Our law firm receives many inquiries from long-term disability claimants whose insurance companies claim that they overpaid them benefits and insist that the claimants pay them back. Often, these claimants do not have the money to pay the companies back and want to know their legal rights.
First, it’s important to know the common situations in which these overpayment issues arise. Group disability insurance companies that fund employer-provided disability benefits draft their policies to include “offsets.” An offset is a type of other income you might receive (or are eligible to receive) which reduces what the insurance carrier is obligated to pay you. If you receive other income which applies retroactively, the insurance company will require you to pay back the benefits it paid you during the relevant time period. As an example, below is language from a Lincoln National Life Insurance Company group disability policy.
RIGHT OF RECOVERY. If benefits have been overpaid on any claim; then full reimbursement to the Company is required within 60 days. If reimbursement is not made; then the Company has the right to:
The Employee Retirement Income Security Act of 1974 (“ERISA”), 29 U.S.C. § 1001 et seq., was enacted to provide minimum standards for voluntarily established plans by employers in the private industry for the benefit of their employees. Despite its name, ERISA also applies to disability benefits an employee may be entitled to if s/he becomes unable to work due to a disability, whether or not it was work-related.
Social Security Disability Insurance (“SSDI”) benefits, in contrast, is a federal government program, and is available to most people, with certain exceptions, who have worked in any industry and contributed to the Social Security trust fund via the FICA tax.
Most ERISA plans encourage, or even require, that an employee seeking long term disability (“LTD”) benefits also apply for SSDI because any amount paid by Social Security is an offset for the insurance company, making its payments substantially less. However, being awarded SSDI benefits does not mean that the claimant will also qualify for LTD benefits because insurance companies are not bound by the Social Security Administration’s (“SSA”) determinations. Similarly, of course, the decision denying SSDI does not mean that the claimant will not qualify for LTD benefits under an ERISA plan. But, an ERISA plan administrator is likely to use a SSDI denial as evidence that a claimant does not meet the ERISA plan’s definition of disability.
In addition to dealing with short term disability benefits, long term disability benefits, and health insurance denials, many of our clients are also tasked with applying for Social Security Disability benefits. On January 17, 2017, the Social Security Administration adopted new rules for evaluating mental disorders. These rules reflect the most comprehensive revision in over 30 years to the criteria used to evaluate disability claims involving mental disorders. Changes to the rules reflect up-to-date standards and practices used in the mental health community. Most notably, the new rules reflect information from the Diagnostic and Statistical Manual of Mental Disorders, Fifth Edition (“DSM -5”), which is the mental health profession’s standard for classifying mental disorders.
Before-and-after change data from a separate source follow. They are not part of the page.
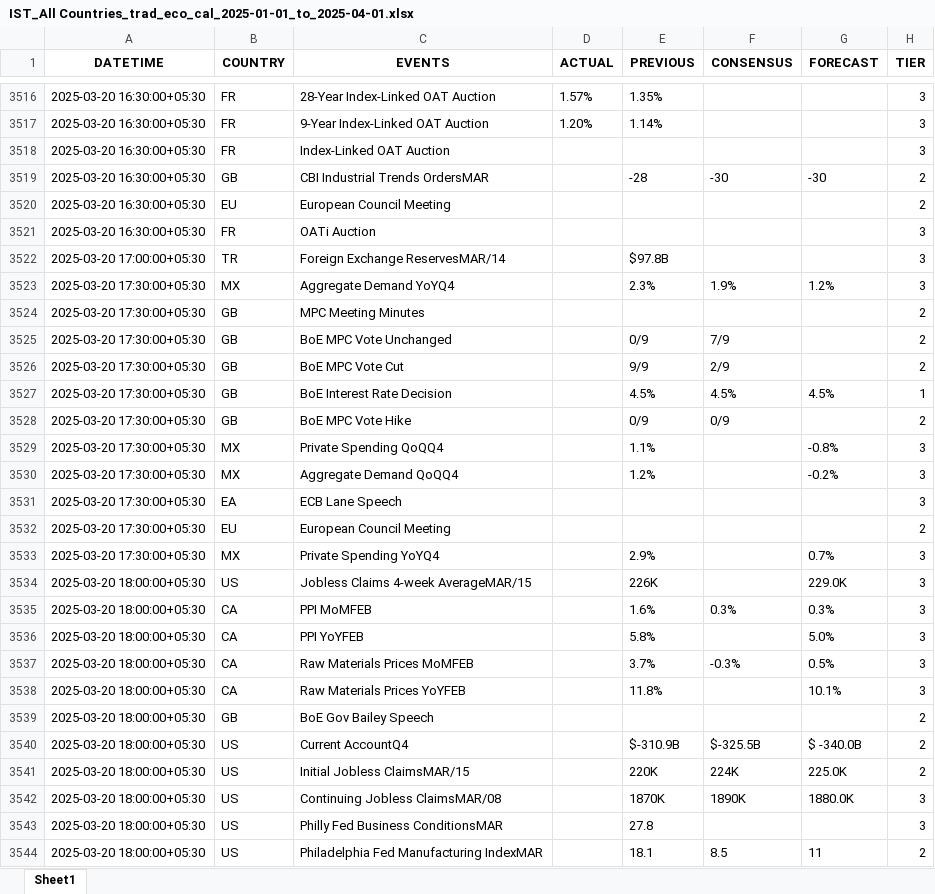
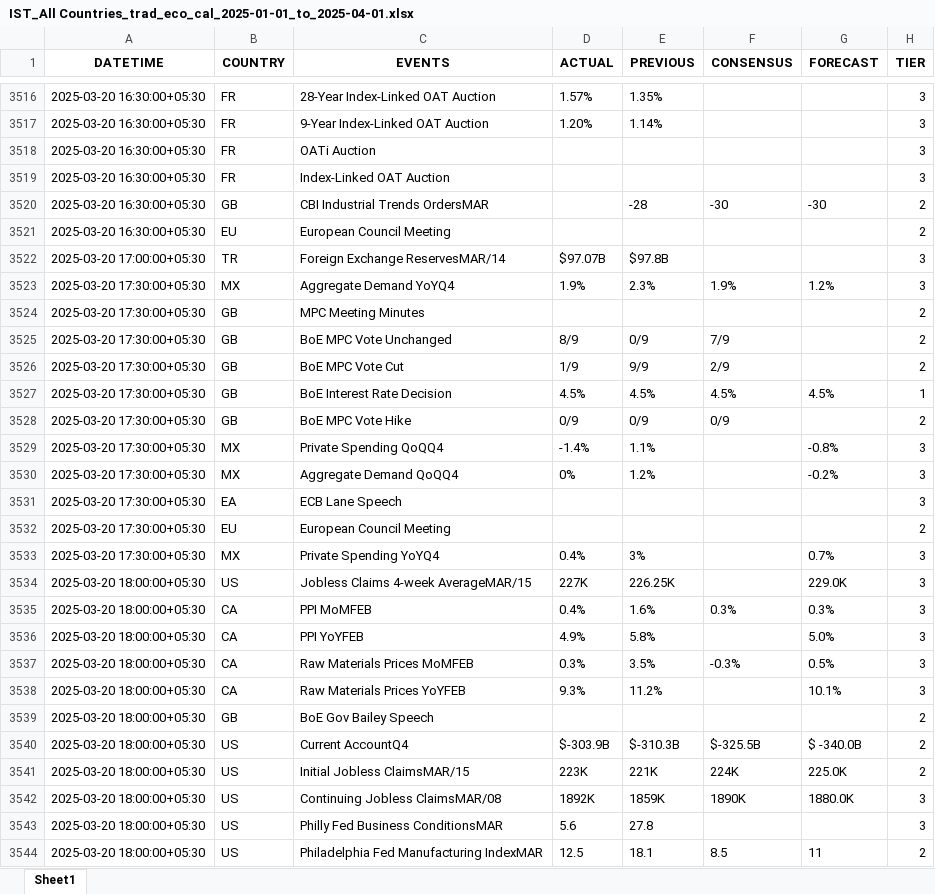
Before and after one commit to krishanggupta/financialmarketanalysis, an Excel workbook: Input_data/IST_All Countries_trad_eco_cal_2025-01-01_to_2025-04-01.xlsx, sheet Sheet1, drawn as a sheet; only a part is shown, gaps mark what is left out; values as stored, in another font and other column widths than the file's, no borders; the diff covers the shown part only; the diff names each change by its address in the sheet, - before the commit and + after, or states it on an @@ line.

```diff
--- a/Input_data/IST_All Countries_trad_eco_cal_2025-01-01_to_2025-04-01.xlsx (sheet Sheet1)
+++ b/Input_data/IST_All Countries_trad_eco_cal_2025-01-01_to_2025-04-01.xlsx (sheet Sheet1)
@@ row 3521 moved to row 3518: 2025-03-20 16:30:00+05:30 @@
-D3522 (ACTUAL): (empty)
+D3522 (ACTUAL): $97.07B
-D3523 (ACTUAL): (empty)
+D3523 (ACTUAL): 1.9%
-D3525 (ACTUAL): (empty)
+D3525 (ACTUAL): 8/9
-D3526 (ACTUAL): (empty)
+D3526 (ACTUAL): 1/9
-D3527 (ACTUAL): (empty)
+D3527 (ACTUAL): 4.5%
-D3528 (ACTUAL): (empty)
+D3528 (ACTUAL): 0/9
-D3529 (ACTUAL): (empty)
+D3529 (ACTUAL): -1.4%
-D3530 (ACTUAL): (empty)
+D3530 (ACTUAL): 0%
-D3533 (ACTUAL): (empty)
+D3533 (ACTUAL): 0.4%
-E3533 (PREVIOUS): 2.9%
+E3533 (PREVIOUS): 3%
-D3534 (ACTUAL): (empty)
+D3534 (ACTUAL): 227K
-E3534 (PREVIOUS): 226K
+E3534 (PREVIOUS): 226.25K
-D3535 (ACTUAL): (empty)
+D3535 (ACTUAL): 0.4%
-D3536 (ACTUAL): (empty)
+D3536 (ACTUAL): 4.9%
-D3537 (ACTUAL): (empty)
+D3537 (ACTUAL): 0.3%
-E3537 (PREVIOUS): 3.7%
+E3537 (PREVIOUS): 3.5%
-D3538 (ACTUAL): (empty)
+D3538 (ACTUAL): 9.3%
-E3538 (PREVIOUS): 11.8%
+E3538 (PREVIOUS): 11.2%
-D3540 (ACTUAL): (empty)
+D3540 (ACTUAL): $-303.9B
-E3540 (PREVIOUS): $-310.9B
+E3540 (PREVIOUS): $-310.3B
-D3541 (ACTUAL): (empty)
+D3541 (ACTUAL): 223K
-E3541 (PREVIOUS): 220K
+E3541 (PREVIOUS): 221K
-D3542 (ACTUAL): (empty)
+D3542 (ACTUAL): 1892K
-E3542 (PREVIOUS): 1870K
+E3542 (PREVIOUS): 1859K
-D3543 (ACTUAL): (empty)
+D3543 (ACTUAL): 5.6
-D3544 (ACTUAL): (empty)
+D3544 (ACTUAL): 12.5
```
Also changed, not shown: 943 moved rows and 5 edited cells elsewhere in this sheet, Input_data/IST_US_trad_eco_cal_2025-01-01_to_2025-03-31.xlsx, 2 other files.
The new rules also reflect comments from members of the public and the expertise of disability policy experts, adjudicators, psychiatric professionals, and vocational experts.
Among the many changes are three new listings: 12.11 Neurodevelopmental disorders, 12.13 Eating Disorders, and 12.15 Trauma- and Stressor-Related Disorders. Additionally, the titles of the listings have been updated to reflect the terms the American Psychological Association uses to describe the categories of mental disorders in the DSM-5.
|12.02||Organic mental disorders||12.02||Neurocognitive disorders|
|12.03||Schizophrenic, paranoid and other psychotic disorders||12.03||Schizophrenia spectrum and other psychotic disorders|
|12.04||Affective disorders||12.04||Depressive, bipolar and related disorders|
|12.05||Intellectual disability||12.05||Intellectual disorder|
|12.06||Anxiety-related disorders||12.06||Anxiety and obsessive-compulsive disorders|
|12.07||Somatoform disorders||12.07||Somatic symptom and related disorders|
|12.08||Personality disorders||12.08||Personality and impulse-control disorders|
|12.09||Substance addiction disorders||12.09||Reserved|
|12.10||Autistic disorder and other pervasive developmental disorders||12.10||Autism spectrum disorder|
|12.15||Trauma- and stressor-related disorders|
Under the new rules, these new mental health listings will remain in effect for five years. To read the full text of Social Security’s Mental Disorder Listings, click here https://www.ssa.gov/disability/professionals/bluebook/12.00-MentalDisorders-Adult.htm#12_04 .